Table 2: Summary of space-based technologies and in-situ observation techniques used in subsidence monitoring.  


However, as technology has progressed, remote sensing is able to provide more accurate and timely monitoring. Monitoring deformation now largely relies on integrating reliable InSAR data with sparse but highly accurate GNSS measurements. As many causes of subsidence are preventable, the continued use and improvement of space-based technologies would be an asset, especially for the mining sector, water managers, and construction industry to reduce the risks currently faced.

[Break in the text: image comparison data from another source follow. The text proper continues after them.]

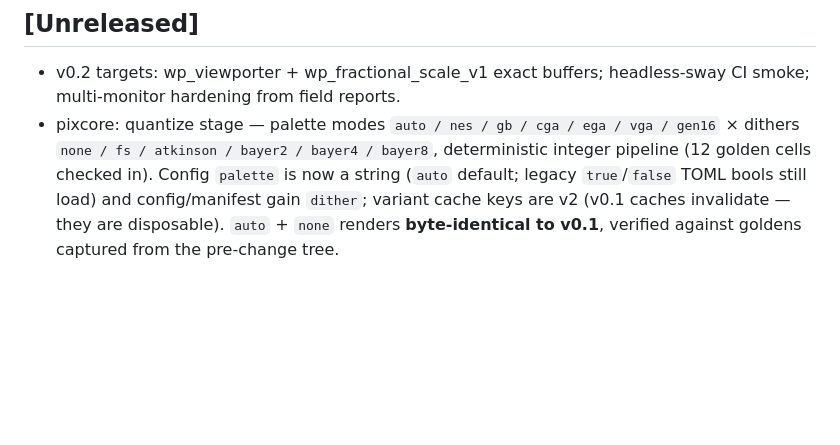
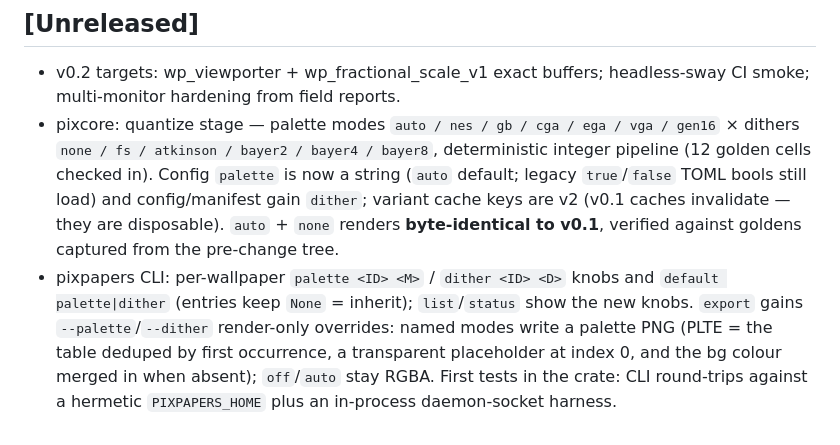
Before and after one commit to lariocpt/pixelated-papers, a Markdown page: CHANGELOG.md, the part around the change. Drawn GitHub-style; blank space fills up the shorter version.

```diff
--- a/CHANGELOG.md
+++ b/CHANGELOG.md
@@ -59,3 +59,11 @@ normal`, default 16) on a wlr-layer-shell Background surface, niri-first.
   keys are v2 (v0.1 caches invalidate — they are disposable). `auto` +
   `none` renders **byte-identical to v0.1**, verified against goldens
   captured from the pre-change tree.
+- pixpapers CLI: per-wallpaper `palette <ID> <M>` / `dither <ID> <D>`
+  knobs and `default palette|dither` (entries keep `None` = inherit);
+  `list`/`status` show the new knobs. `export` gains `--palette`/`--dither`
+  render-only overrides: named modes write a palette PNG (PLTE = the
+  table deduped by first occurrence, a transparent placeholder at index
+  0, and the bg colour merged in when absent); `off`/`auto` stay RGBA.
+  First tests in the crate: CLI round-trips against a hermetic
+  `PIXPAPERS_HOME` plus an in-process daemon-socket harness.
```
Also changed, not shown: docs/CLI.md (+11 -2 lines).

Agapiou, Athos, Dimitrios D. Alexakis, Kyriacos Themistocleous, and Diofantos G. Hadjimitsis. 2016. “Water Leakage Detection Using Remote Sensing, Field Spectroscopy and GIS in Semiarid Areas of Cyprus.” Urban Water Journal 13 (3): 221–31.

Baer, Gidon, Uri Schattner, Daniel Wachs, David Sandwell, Shimon Wdowinski, and Sam Frydman. 2002. “The Lowest Place on Earth Is Subsiding—An InSAR (Interferometric Synthetic Aperture Radar) Perspective.” Geological Society of America Bulletin 114 (1): 12–23.<0012:TLPOEI>2.0.CO;2.

Bagheri-Gavkosh, Mehdi, Seiyed Mossa Hosseini, Behzad Ataie-Ashtiani, Yasamin Sohani, Homa Ebrahimian, Faezeh Morovat, and Shervin Ashrafi. 2021. “Land Subsidence: A Global Challenge.” Science of the Total Environment 778.

Castellazzi, Pascal, Laurent Longuevergne, Richard Martel, Alfonso Rivera, Charles Brouard, and Estelle Chaussard. 2018. “Quantitative Mapping of Groundwater Depletion at the Water Management Scale Using a Combined GRACE/InSAR Approach.” Remote Sensing of Environment 205 (December 2017): 408–18.

Conway, B. D. 2015. “Land Subsidence and Earth Fissures in South-Central and Southern Arizona, USA” Hydrogeology Journal 24, 649-655 (2016).

Gӧkkaya, Ergin. 2019. “Natural and Human-Induced Subsidence due to Gypsum Dissolution: A Case Study from Inandik, Central Anatolia, Turkey.” Journal of Cave and Karst Studies, Dec2019, Vol. 81 Issue 4, p221-232. 12p.

Gutiérrez, F., A. H. Cooper, and K. S. Johnson. 2008. “Identification, Prediction, and Mitigation of Sinkhole Hazards in Evaporite Karst Areas.” Environmental Geology 53 (5): 1007–22.

Harrington, J. D, and A Buis. 2014. “NASA Radar Demonstrates Ability to Foresee Sinkholes.” 2014.….

Herrera-García, Gerardo, Pablo Ezquerro, Roberto Tomas, Marta Béjar-Pizarro, Juan López-Vinielles, Mauro Rossi, Rosa M. Mateos, et al. 2021. “Mapping the Global Threat of Land Subsidence.” Science 371 (6524): 34–36.

Intrieri, Emanuele, Giovanni Gigli, Massimiliano Nocentini, Luca Lombardi, Francesco Mugnai, Francesco Fidolini, and Nicola Casagli. 2015. “Sinkhole Monitoring and Early Warning: An Experimental and Successful GB-InSAR Application.” Geomorphology 241: 304–14.

Kimmelman, Michael. 2017. “Jakarta Is Sinking So Fast, It Could End Up Underwater” The New York Times.….

Mei Lin, M, and R Hidayat. 2018. “Jakarta, the Fastest-Sinking City in the World.” BBC News. 2018.

NASA. 2017. “Sinkholes and Cavern Collapse.”

National Oceanic and Atmospheric Administration. 2021. “What Is Subsidence?” National Ocean Service. 2021.

Nelson, A. 2016. “Subsidence: Dissolution & Human Related Causes.” Tulane Edu. 2016.

Nof, Ran N., Meir Abelson, Eli Raz, Yochay Magen, Simone Atzori, Stefano Salvi, and Gidon Baer. 2019. “SAR Interferometry for Sinkhole Early Warning and Susceptibility Assessment along the Dead Sea, Israel.” Remote Sensing 11 (1): 5–20.

Theron, Andre, and Jeanine Engelbrecht. 2018. “The Role of Earth Observation, with a Focus on SAR Interferometry, for Sinkhole Hazard Assessment.” Remote Sensing 10: 1–30.

White, B. D.,  Culver, D. C., Pipan, Tanja. 2019. “Encyclopedia of Caves, Third Edition.” Academic Press.